## EXERCISE GOAL
Apart from the pictures, please restate every entry below exactly.
□ □ □
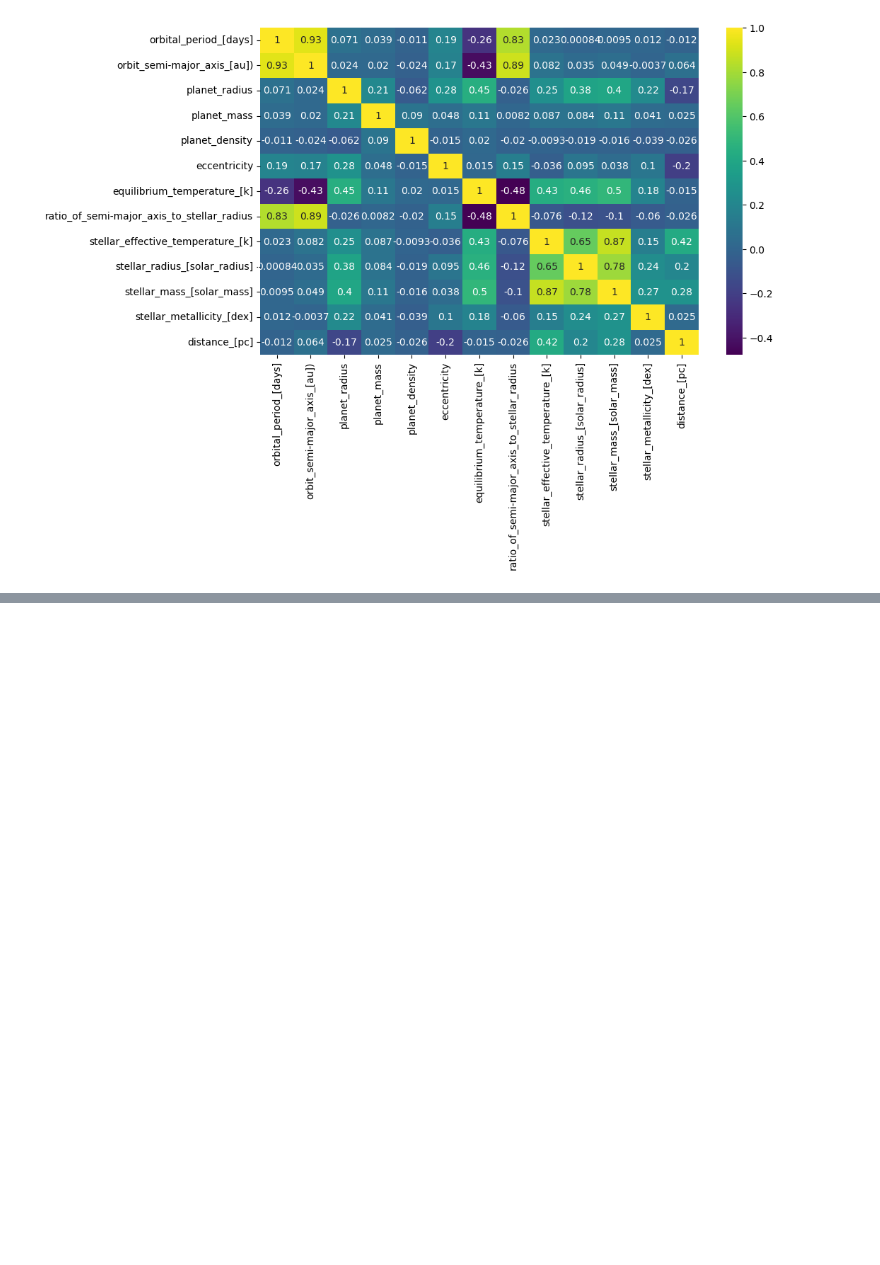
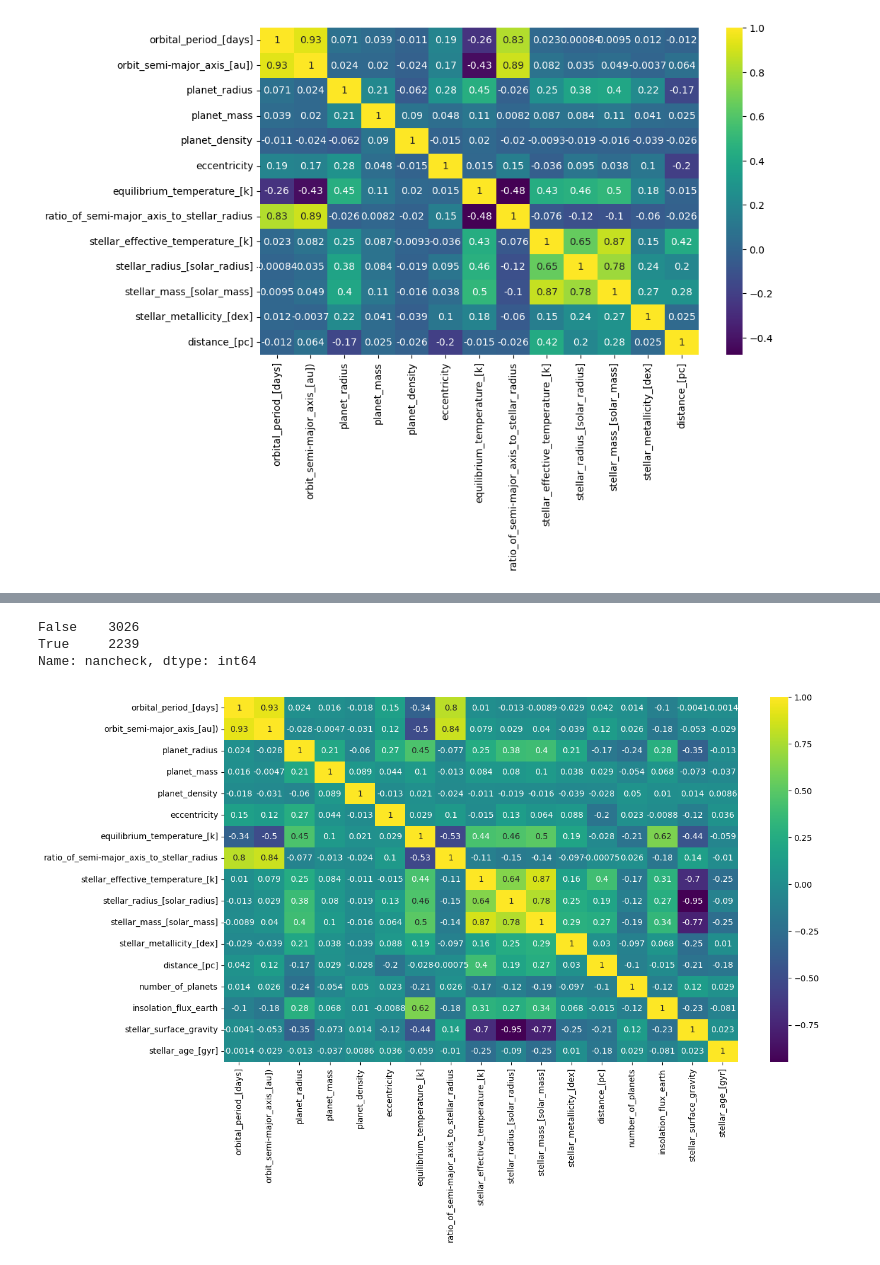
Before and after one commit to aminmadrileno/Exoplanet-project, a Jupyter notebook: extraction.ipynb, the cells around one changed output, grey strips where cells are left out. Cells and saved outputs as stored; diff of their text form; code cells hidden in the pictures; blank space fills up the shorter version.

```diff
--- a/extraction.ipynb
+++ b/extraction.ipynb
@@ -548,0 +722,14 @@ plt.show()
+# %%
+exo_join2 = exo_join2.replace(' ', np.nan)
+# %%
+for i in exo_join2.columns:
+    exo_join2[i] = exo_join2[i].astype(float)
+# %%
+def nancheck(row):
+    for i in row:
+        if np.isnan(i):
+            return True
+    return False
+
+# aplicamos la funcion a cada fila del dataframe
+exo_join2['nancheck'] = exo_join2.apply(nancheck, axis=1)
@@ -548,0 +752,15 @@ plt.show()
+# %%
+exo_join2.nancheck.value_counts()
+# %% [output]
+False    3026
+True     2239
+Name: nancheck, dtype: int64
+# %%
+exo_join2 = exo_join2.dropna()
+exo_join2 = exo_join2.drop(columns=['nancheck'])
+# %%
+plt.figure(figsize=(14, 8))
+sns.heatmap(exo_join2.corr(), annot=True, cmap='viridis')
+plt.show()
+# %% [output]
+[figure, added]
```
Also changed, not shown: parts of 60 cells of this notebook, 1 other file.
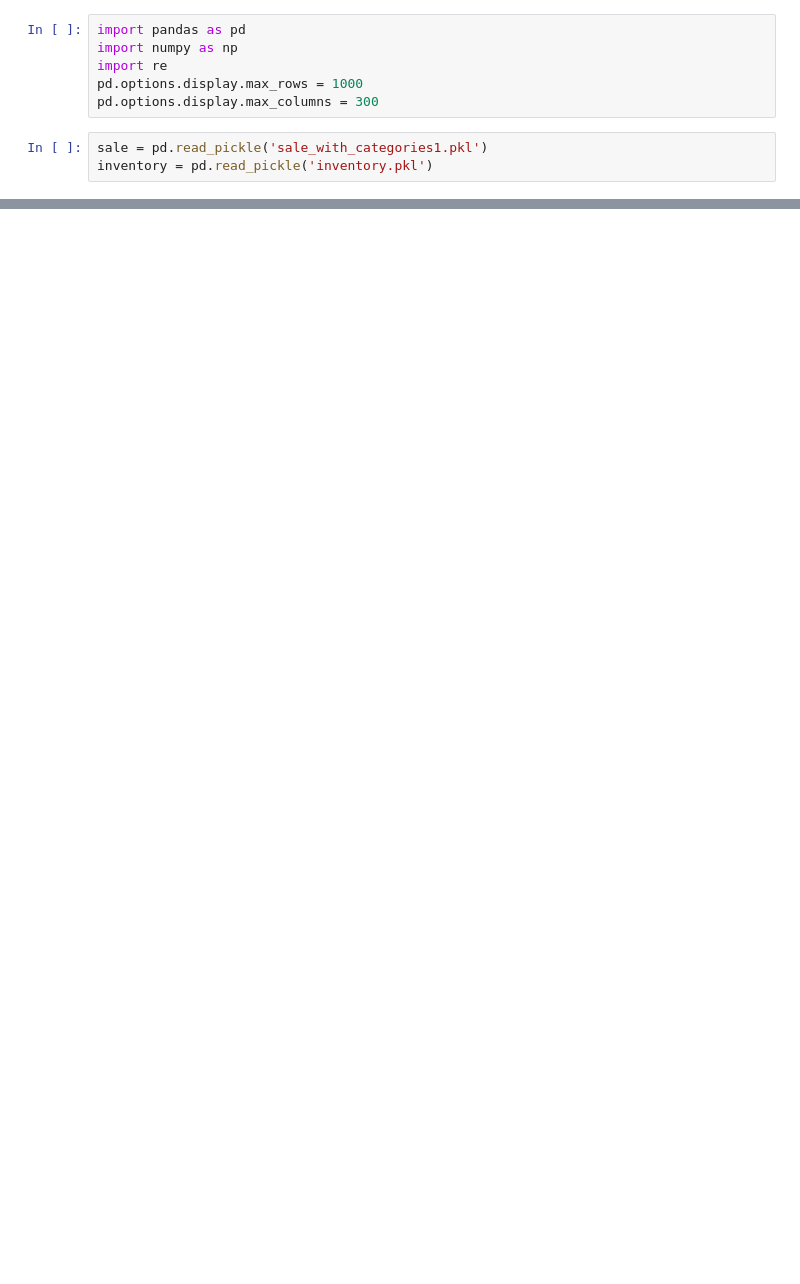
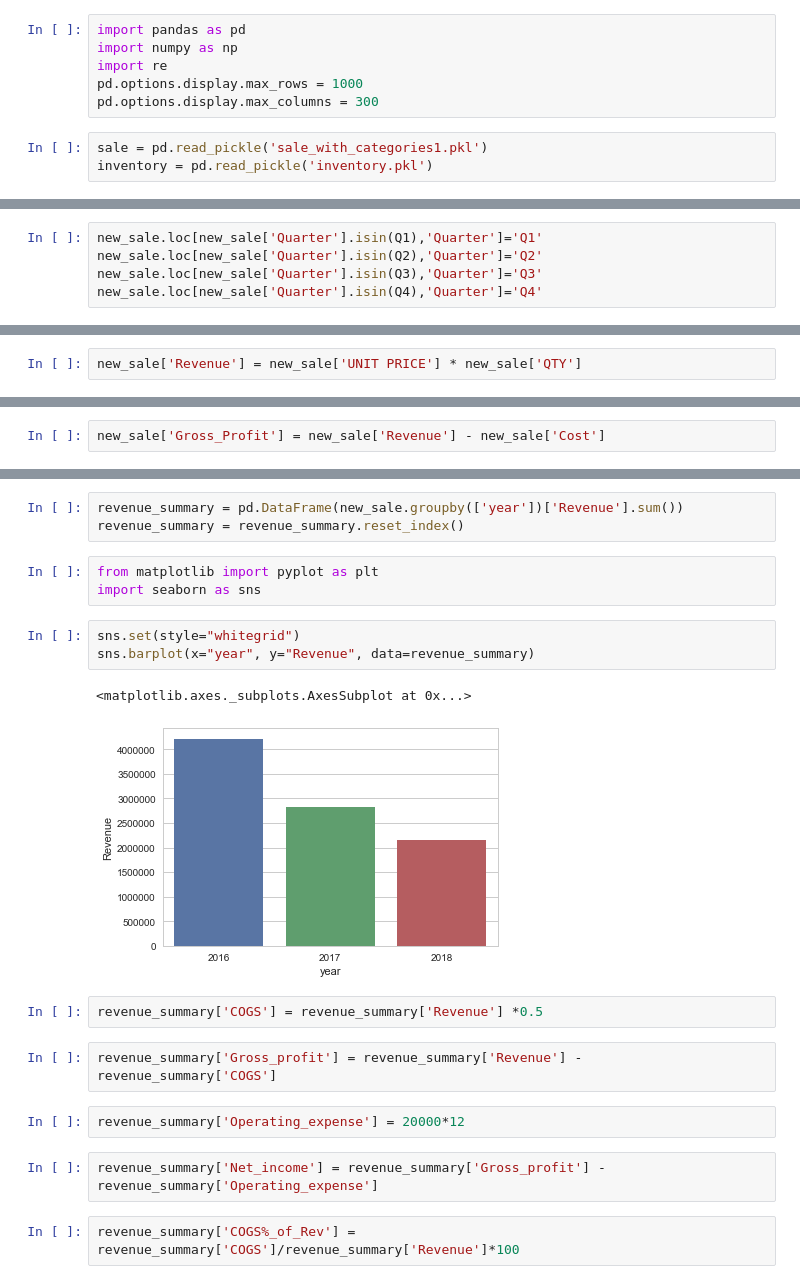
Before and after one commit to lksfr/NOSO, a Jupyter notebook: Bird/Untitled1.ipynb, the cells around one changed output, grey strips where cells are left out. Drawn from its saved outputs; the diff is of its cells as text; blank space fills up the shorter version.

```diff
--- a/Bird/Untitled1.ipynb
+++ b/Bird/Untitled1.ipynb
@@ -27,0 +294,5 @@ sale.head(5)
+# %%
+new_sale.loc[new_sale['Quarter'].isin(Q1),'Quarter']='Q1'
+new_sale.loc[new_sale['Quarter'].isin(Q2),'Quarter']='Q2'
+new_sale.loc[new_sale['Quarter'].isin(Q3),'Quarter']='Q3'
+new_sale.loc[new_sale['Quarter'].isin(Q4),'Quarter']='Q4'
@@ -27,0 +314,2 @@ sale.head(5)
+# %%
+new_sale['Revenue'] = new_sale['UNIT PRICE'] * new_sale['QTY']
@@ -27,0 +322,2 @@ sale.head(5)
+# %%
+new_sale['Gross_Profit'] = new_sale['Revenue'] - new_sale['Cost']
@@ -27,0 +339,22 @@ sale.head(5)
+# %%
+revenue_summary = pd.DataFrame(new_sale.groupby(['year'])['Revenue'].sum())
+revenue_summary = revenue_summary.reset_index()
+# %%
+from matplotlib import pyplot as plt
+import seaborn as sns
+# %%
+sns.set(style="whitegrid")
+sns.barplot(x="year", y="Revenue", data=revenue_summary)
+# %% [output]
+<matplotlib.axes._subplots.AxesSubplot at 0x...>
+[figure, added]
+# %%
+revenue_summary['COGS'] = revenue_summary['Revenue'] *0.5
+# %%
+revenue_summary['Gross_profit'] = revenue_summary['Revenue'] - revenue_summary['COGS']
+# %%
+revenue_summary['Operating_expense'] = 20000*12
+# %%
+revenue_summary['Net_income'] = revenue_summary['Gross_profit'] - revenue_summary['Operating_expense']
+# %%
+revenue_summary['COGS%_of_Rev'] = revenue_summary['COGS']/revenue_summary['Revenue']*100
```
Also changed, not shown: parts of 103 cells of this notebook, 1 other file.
□ □ □
## ANSWER SPACE
Before and after one commit to aminmadrileno/Exoplanet-project, a Jupyter notebook: extraction.ipynb, the cells around one changed output, grey strips where cells are left out. Cells and saved outputs as stored; diff of their text form; code cells hidden in the pictures; blank space fills up the shorter version.

```diff
--- a/extraction.ipynb
+++ b/extraction.ipynb
@@ -548,0 +722,14 @@ plt.show()
+# %%
+exo_join2 = exo_join2.replace(' ', np.nan)
+# %%
+for i in exo_join2.columns:
+    exo_join2[i] = exo_join2[i].astype(float)
+# %%
+def nancheck(row):
+    for i in row:
+        if np.isnan(i):
+            return True
+    return False
+
+# aplicamos la funcion a cada fila del dataframe
+exo_join2['nancheck'] = exo_join2.apply(nancheck, axis=1)
@@ -548,0 +752,15 @@ plt.show()
+# %%
+exo_join2.nancheck.value_counts()
+# %% [output]
+False    3026
+True     2239
+Name: nancheck, dtype: int64
+# %%
+exo_join2 = exo_join2.dropna()
+exo_join2 = exo_join2.drop(columns=['nancheck'])
+# %%
+plt.figure(figsize=(14, 8))
+sns.heatmap(exo_join2.corr(), annot=True, cmap='viridis')
+plt.show()
+# %% [output]
+[figure, added]
```
Also changed, not shown: parts of 60 cells of this notebook, 1 other file.
Before and after one commit to lksfr/NOSO, a Jupyter notebook: Bird/Untitled1.ipynb, the cells around one changed output, grey strips where cells are left out. Drawn from its saved outputs; the diff is of its cells as text; blank space fills up the shorter version.

```diff
--- a/Bird/Untitled1.ipynb
+++ b/Bird/Untitled1.ipynb
@@ -27,0 +294,5 @@ sale.head(5)
+# %%
+new_sale.loc[new_sale['Quarter'].isin(Q1),'Quarter']='Q1'
+new_sale.loc[new_sale['Quarter'].isin(Q2),'Quarter']='Q2'
+new_sale.loc[new_sale['Quarter'].isin(Q3),'Quarter']='Q3'
+new_sale.loc[new_sale['Quarter'].isin(Q4),'Quarter']='Q4'
@@ -27,0 +314,2 @@ sale.head(5)
+# %%
+new_sale['Revenue'] = new_sale['UNIT PRICE'] * new_sale['QTY']
@@ -27,0 +322,2 @@ sale.head(5)
+# %%
+new_sale['Gross_Profit'] = new_sale['Revenue'] - new_sale['Cost']
@@ -27,0 +339,22 @@ sale.head(5)
+# %%
+revenue_summary = pd.DataFrame(new_sale.groupby(['year'])['Revenue'].sum())
+revenue_summary = revenue_summary.reset_index()
+# %%
+from matplotlib import pyplot as plt
+import seaborn as sns
+# %%
+sns.set(style="whitegrid")
+sns.barplot(x="year", y="Revenue", data=revenue_summary)
+# %% [output]
+<matplotlib.axes._subplots.AxesSubplot at 0x...>
+[figure, added]
+# %%
+revenue_summary['COGS'] = revenue_summary['Revenue'] *0.5
+# %%
+revenue_summary['Gross_profit'] = revenue_summary['Revenue'] - revenue_summary['COGS']
+# %%
+revenue_summary['Operating_expense'] = 20000*12
+# %%
+revenue_summary['Net_income'] = revenue_summary['Gross_profit'] - revenue_summary['Operating_expense']
+# %%
+revenue_summary['COGS%_of_Rev'] = revenue_summary['COGS']/revenue_summary['Revenue']*100
```
Also changed, not shown: parts of 103 cells of this notebook, 1 other file.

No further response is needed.